BRIEF: An exact reprint of every record below is required, with the pictures left out.
+ + + + +
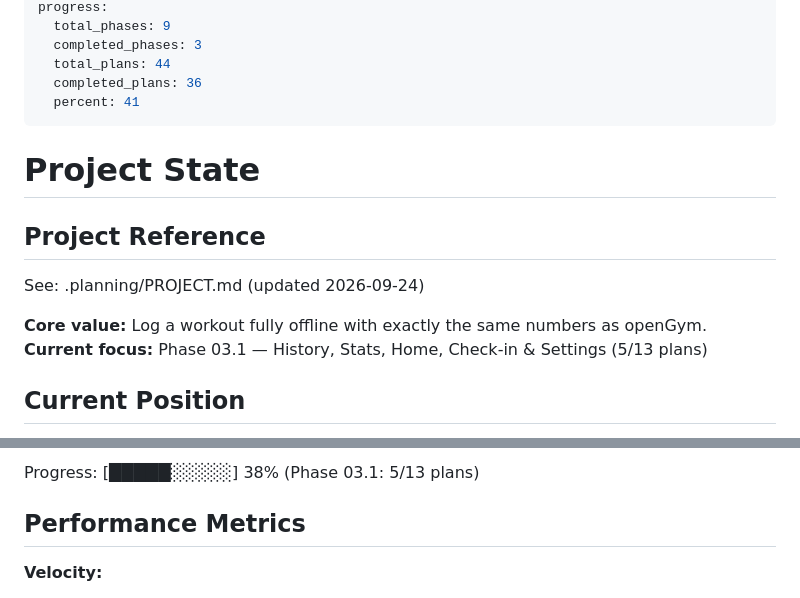
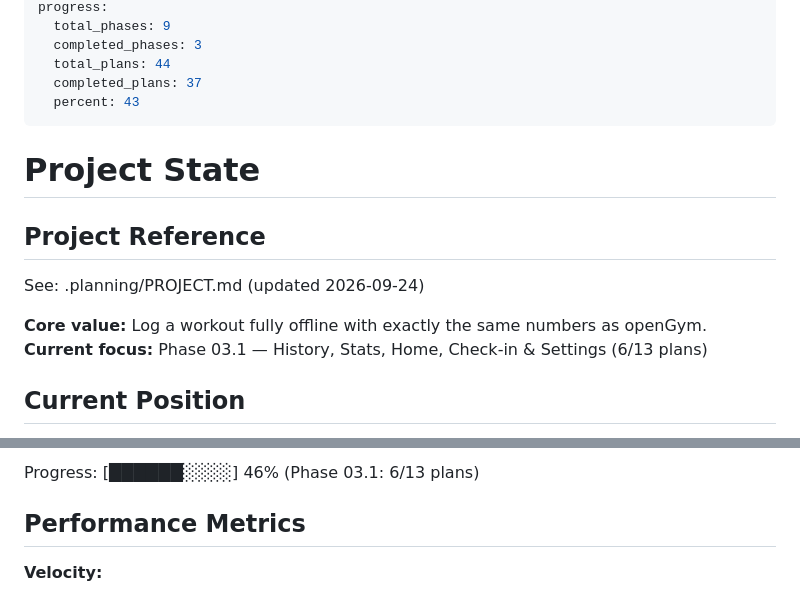
Before and after one commit to moyeenhaider3/open_exercise, a Markdown page: .planning/STATE.md, 2 parts joined by grey strips. GitHub-like rendering.

Commit message:
docs(03.1-06): record summary, mark plan complete in ROADMAP & STATE

```diff
--- a/.planning/STATE.md
+++ b/.planning/STATE.md
@@ -10,8 +10,8 @@ progress:
   total_phases: 9
   completed_phases: 3
   total_plans: 44
-  completed_plans: 36
-  percent: 41
+  completed_plans: 37
+  percent: 43
 ---
 
 # Project State
@@ -21,7 +21,7 @@ progress:
 See: .planning/PROJECT.md (updated 2026-09-24)
 
 **Core value:** Log a workout fully offline with exactly the same numbers as openGym.
-**Current focus:** Phase 03.1 — History, Stats, Home, Check-in & Settings (5/13 plans)
+**Current focus:** Phase 03.1 — History, Stats, Home, Check-in & Settings (6/13 plans)
 
 ## Current Position
 
@@ -32,5 +32,5 @@ Last activity: 2026-09-29 -- Plan 03.1-05 completed
 
-Progress: [█████░░░░░] 38% (Phase 03.1: 5/13 plans)
+Progress: [██████░░░░] 46% (Phase 03.1: 6/13 plans)
 
 ## Performance Metrics
 
```
Also changed, not shown: other parts of .planning/STATE.md (+6 -6 lines), .planning/ROADMAP.md (+1 -1 lines), 1 other file.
+ + + + +
TASK SOLUTION:
Before and after one commit to moyeenhaider3/open_exercise, a Markdown page: .planning/STATE.md, 2 parts joined by grey strips. GitHub-like rendering.

Commit message:
docs(03.1-06): record summary, mark plan complete in ROADMAP & STATE

```diff
--- a/.planning/STATE.md
+++ b/.planning/STATE.md
@@ -10,8 +10,8 @@ progress:
   total_phases: 9
   completed_phases: 3
   total_plans: 44
-  completed_plans: 36
-  percent: 41
+  completed_plans: 37
+  percent: 43
 ---
 
 # Project State
@@ -21,7 +21,7 @@ progress:
 See: .planning/PROJECT.md (updated 2026-09-24)
 
 **Core value:** Log a workout fully offline with exactly the same numbers as openGym.
-**Current focus:** Phase 03.1 — History, Stats, Home, Check-in & Settings (5/13 plans)
+**Current focus:** Phase 03.1 — History, Stats, Home, Check-in & Settings (6/13 plans)
 
 ## Current Position
 
@@ -32,5 +32,5 @@ Last activity: 2026-09-29 -- Plan 03.1-05 completed
 
-Progress: [█████░░░░░] 38% (Phase 03.1: 5/13 plans)
+Progress: [██████░░░░] 46% (Phase 03.1: 6/13 plans)
 
 ## Performance Metrics
 
```
Also changed, not shown: other parts of .planning/STATE.md (+6 -6 lines), .planning/ROADMAP.md (+1 -1 lines), 1 other file.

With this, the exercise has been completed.